_Raw data_:
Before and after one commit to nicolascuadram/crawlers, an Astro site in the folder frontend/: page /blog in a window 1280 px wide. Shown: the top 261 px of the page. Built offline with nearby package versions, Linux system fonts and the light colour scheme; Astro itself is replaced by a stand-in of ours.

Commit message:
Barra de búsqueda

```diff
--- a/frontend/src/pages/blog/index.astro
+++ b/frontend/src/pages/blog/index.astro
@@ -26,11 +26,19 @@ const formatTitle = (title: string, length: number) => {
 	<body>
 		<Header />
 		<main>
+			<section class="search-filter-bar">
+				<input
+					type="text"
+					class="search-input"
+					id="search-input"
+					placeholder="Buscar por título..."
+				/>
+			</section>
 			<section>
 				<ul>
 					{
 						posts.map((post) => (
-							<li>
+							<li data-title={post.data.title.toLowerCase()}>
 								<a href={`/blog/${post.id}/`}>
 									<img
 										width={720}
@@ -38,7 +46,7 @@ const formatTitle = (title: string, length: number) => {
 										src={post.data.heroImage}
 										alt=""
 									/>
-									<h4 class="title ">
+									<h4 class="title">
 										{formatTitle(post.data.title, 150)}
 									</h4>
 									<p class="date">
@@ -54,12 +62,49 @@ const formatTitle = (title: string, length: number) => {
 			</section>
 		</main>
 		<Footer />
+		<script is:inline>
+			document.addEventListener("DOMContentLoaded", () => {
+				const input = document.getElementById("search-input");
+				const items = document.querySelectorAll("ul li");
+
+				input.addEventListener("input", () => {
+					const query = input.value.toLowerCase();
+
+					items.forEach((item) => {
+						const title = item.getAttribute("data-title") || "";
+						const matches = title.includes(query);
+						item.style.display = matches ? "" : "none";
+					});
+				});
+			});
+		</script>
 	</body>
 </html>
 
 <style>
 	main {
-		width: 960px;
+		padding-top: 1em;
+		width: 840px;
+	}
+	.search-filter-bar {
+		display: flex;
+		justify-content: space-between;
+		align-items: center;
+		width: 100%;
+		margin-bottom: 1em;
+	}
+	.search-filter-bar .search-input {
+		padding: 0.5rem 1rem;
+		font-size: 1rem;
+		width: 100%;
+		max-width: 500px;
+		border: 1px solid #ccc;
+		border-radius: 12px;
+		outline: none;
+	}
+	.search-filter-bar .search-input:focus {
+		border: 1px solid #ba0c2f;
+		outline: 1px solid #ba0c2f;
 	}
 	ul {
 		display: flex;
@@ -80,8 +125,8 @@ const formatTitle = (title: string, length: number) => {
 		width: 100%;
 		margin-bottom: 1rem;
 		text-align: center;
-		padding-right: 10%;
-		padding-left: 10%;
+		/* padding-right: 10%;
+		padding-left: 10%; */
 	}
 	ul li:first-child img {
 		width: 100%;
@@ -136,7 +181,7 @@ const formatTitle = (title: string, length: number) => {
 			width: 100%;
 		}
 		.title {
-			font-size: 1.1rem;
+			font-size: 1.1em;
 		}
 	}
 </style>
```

_Instructions for the task_: Exact copies of all the entries above should be returned.

_Task solution_:
Before and after one commit to nicolascuadram/crawlers, an Astro site in the folder frontend/: page /blog in a window 1280 px wide. Shown: the top 261 px of the page. Built offline with nearby package versions, Linux system fonts and the light colour scheme; Astro itself is replaced by a stand-in of ours.

Commit message:
Barra de búsqueda

```diff
--- a/frontend/src/pages/blog/index.astro
+++ b/frontend/src/pages/blog/index.astro
@@ -26,11 +26,19 @@ const formatTitle = (title: string, length: number) => {
 	<body>
 		<Header />
 		<main>
+			<section class="search-filter-bar">
+				<input
+					type="text"
+					class="search-input"
+					id="search-input"
+					placeholder="Buscar por título..."
+				/>
+			</section>
 			<section>
 				<ul>
 					{
 						posts.map((post) => (
-							<li>
+							<li data-title={post.data.title.toLowerCase()}>
 								<a href={`/blog/${post.id}/`}>
 									<img
 										width={720}
@@ -38,7 +46,7 @@ const formatTitle = (title: string, length: number) => {
 										src={post.data.heroImage}
 										alt=""
 									/>
-									<h4 class="title ">
+									<h4 class="title">
 										{formatTitle(post.data.title, 150)}
 									</h4>
 									<p class="date">
@@ -54,12 +62,49 @@ const formatTitle = (title: string, length: number) => {
 			</section>
 		</main>
 		<Footer />
+		<script is:inline>
+			document.addEventListener("DOMContentLoaded", () => {
+				const input = document.getElementById("search-input");
+				const items = document.querySelectorAll("ul li");
+
+				input.addEventListener("input", () => {
+					const query = input.value.toLowerCase();
+
+					items.forEach((item) => {
+						const title = item.getAttribute("data-title") || "";
+						const matches = title.includes(query);
+						item.style.display = matches ? "" : "none";
+					});
+				});
+			});
+		</script>
 	</body>
 </html>
 
 <style>
 	main {
-		width: 960px;
+		padding-top: 1em;
+		width: 840px;
+	}
+	.search-filter-bar {
+		display: flex;
+		justify-content: space-between;
+		align-items: center;
+		width: 100%;
+		margin-bottom: 1em;
+	}
+	.search-filter-bar .search-input {
+		padding: 0.5rem 1rem;
+		font-size: 1rem;
+		width: 100%;
+		max-width: 500px;
+		border: 1px solid #ccc;
+		border-radius: 12px;
+		outline: none;
+	}
+	.search-filter-bar .search-input:focus {
+		border: 1px solid #ba0c2f;
+		outline: 1px solid #ba0c2f;
 	}
 	ul {
 		display: flex;
@@ -80,8 +125,8 @@ const formatTitle = (title: string, length: number) => {
 		width: 100%;
 		margin-bottom: 1rem;
 		text-align: center;
-		padding-right: 10%;
-		padding-left: 10%;
+		/* padding-right: 10%;
+		padding-left: 10%; */
 	}
 	ul li:first-child img {
 		width: 100%;
@@ -136,7 +181,7 @@ const formatTitle = (title: string, length: number) => {
 			width: 100%;
 		}
 		.title {
-			font-size: 1.1rem;
+			font-size: 1.1em;
 		}
 	}
 </style>
```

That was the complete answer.